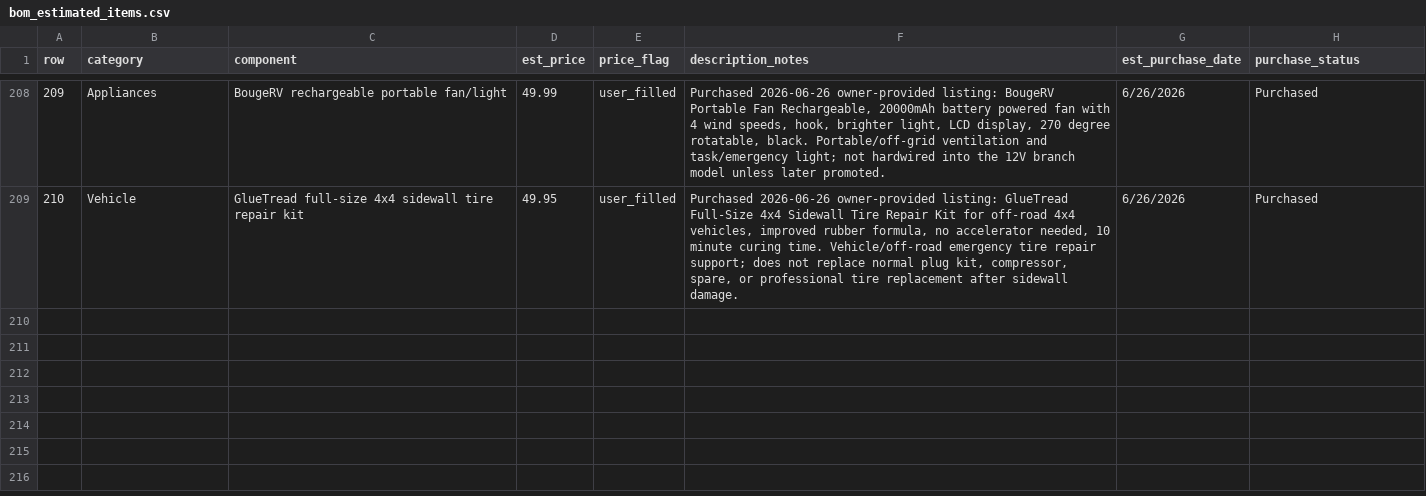
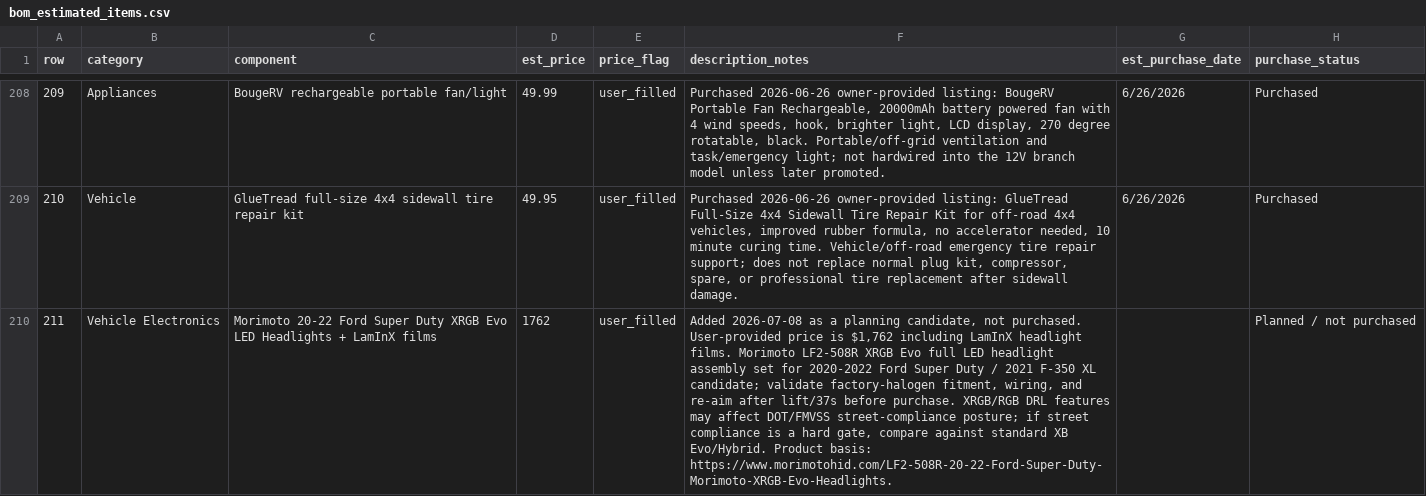
Before and after one commit to DataDaneDev/HiatusBuild, a CSV file: bom/bom_estimated_items.csv, drawn as a sheet; only a part is shown, gaps mark what is left out; the diff names each change by its address in the sheet, - before the commit and + after, or states it on an @@ line.

Commit message:
Add planned XRGB Evo headlight BOM item

```diff
--- a/bom/bom_estimated_items.csv
+++ b/bom/bom_estimated_items.csv
+row 210: 211 | Vehicle Electronics | Morimoto 20-22 Ford Super Duty XRGB Evo LED Headlights + LamInX films | 1762 | user_filled | Added 2026-07-08 as a planning candidate, not purchased. User-provided price is $1,762 including LamInX headlight films. Morimoto LF2-508R XRGB Evo full LED headlight assembly set for 2020-2022 Ford Super Duty / 2021 F-350 XL candidate; validate factory-halogen fitment, wiring, and re-aim after lift/37s before purchase. XRGB/RGB DRL features may affect DOT/FMVSS street-compliance posture; if street compliance is a hard gate, compare against standard XB Evo/Hybrid. Product basis: https://www.morimotohid.com/LF2-508R-20-22-Ford-Super-Duty-Morimoto-XRGB-Evo-Headlights. |  | Planned / not purchased
```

^^^^

__Task prompt__.
Say how many lines in the entries contain the string "XRGB". Nothing else belongs in the reply.

__Reply__.
2